How much time do you or your sales staff spend looking for new prospects rather than developing a stronger relationship with your best clients?
At this point I typically hear “I’ve already gotten my current clients to buy, it’s time to move on to the next prospect!”
OK, but how do you get that next prospect?
There’s newspaper advertising, cold calling, networking, trade shows, radio, TV, the list goes on and on.
Asking current clients for qualified referrals.
A few months ago, I was talking to a business owner whose company had serviced the Indianapolis community for more than 50 years.
He spent nearly an hour discussing the difficulties of identifying and landing new business in today’s market. He informed me that the yellow pages aren’t as effective as they used to be, most print advertising doesn’t work and that most salespeople were terrible at finding new leads.
After he was finished, I asked him if he provided his customers with a good service/product.
He was proud to say that he did, and also mentioned that he had between 175 and 200 current customers. In addition, he hadn’t received a complaint for any reason in more than 6 months.
The next question I asked would tell me what I really wanted to know, and what I probably already knew. I asked him if he asked current customers for more business or for referrals.
He explained that he was much too busy taking care of current orders and managing his sales staff to bother his current customers with that type of request.
So he has 200 satisfied customers that took him years to find, and he thinks that the best way to grow his business is to continue working on strategies that he already admits don’t work very well?
I explained to him that it would make more sense to go and ask those satisfied customers if they wouldn’t mind helping him find a new client.
Haven’t you earned the right to ask after years of great service?
For the first time during our meeting he was silent. Although a little embarrassed, he admitted that I was right.
In the bestselling book, The Power of Focus the authors recommend the following steps to growing your business:
- Create a list of your most valuable ‘core clients.’
- Take a close look at this list and review the amount of time you spend with these people. Is it sufficient? Do you enjoy quality time with them, or just a few seconds on the telephone?”
So, how do you identify and stay in touch with these core clients?
- Determine the characteristics of your best clients. These clients typically bring you the most business (and profit), appreciate your product/service, regularly refer you to others and are strategically related to your target market.
- Compile a simple strategy for keeping in touch with these clients. This will include a phone call, lunch, stopping buy to visit their staff, etc. The key is making sure that you have regular and meaningful contact – tickets to the big game every 6 months aren’t good enough. Remember, the stronger these relationships and the more satisfied these core clients are, the better and more qualified referrals will be.

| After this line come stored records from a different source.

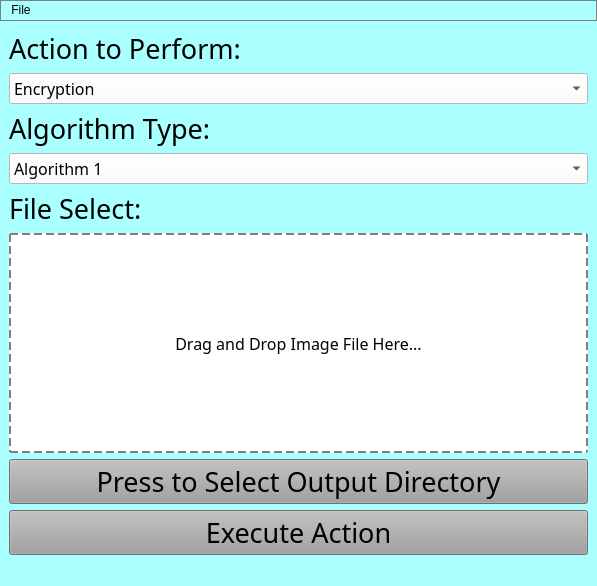
Before: the Qt Designer form src/mainwindow.ui in terrytosh/image-encryptor, drawn with Qt 5.
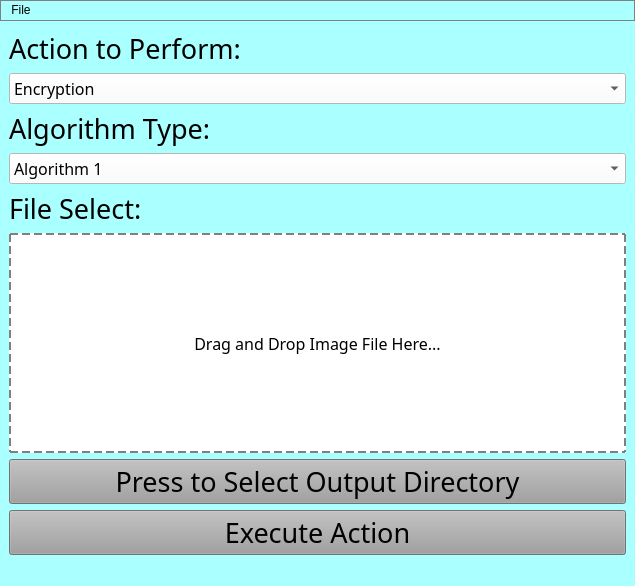
After: the same form once the commit is applied.

Commit message: Weird UI change from QT Designer...

Diff of the .ui file:
```diff
--- a/src/mainwindow.ui
+++ b/src/mainwindow.ui
@@ -6,7 +6,7 @@
    <rect>
     <x>0</x>
     <y>0</y>
-    <width>597</width>
+    <width>635</width>
     <height>586</height>
    </rect>
   </property>
@@ -251,7 +251,7 @@
     <rect>
      <x>0</x>
      <y>0</y>
-     <width>597</width>
+     <width>635</width>
      <height>24</height>
     </rect>
    </property>
```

- Once you are satisfied that you have adequately developed a solid relationship with your clients, it is time to ask for that referral. Don’t just send them an email or mention it in passing! Remember, you have earned the right (through the delivery of a good product/service) to ask for this referral. Schedule a meeting to talk about your request and remember to be specific about the perfect candidate for your services.
Now, I am not saying that prospecting is a bad idea. Every business needs new customers and prospecting has to be a key component in your growth strategy.
But, before you hire a new salesperson or send out another direct mail piece, make sure that you have a solid strategy for developing meaningful relationships with your best customers. These relationships will result in your most qualified and profitable prospects.
I encourage you to spend the next few minutes thinking about your best customers. Who are they? And more importantly, when is the last time you spoke to them? Start your list today!
Mark McNulty is a Business Coach affiliated with ACTION International, the World’s #1 Business Coaching Team. He can be reached at (812) 372-7377 or at email@example.com.
Brad Sugars founded the brand Action International in 1993 when he realized there was a disconnect between business advice and implementation. The answer was Action! Brad Sugars created a business coaching company so that business owners throughout the world can realize their goals in business. Today the company is known as ActionCOACH. To learn more about business, visit Brad Sugars Review blog!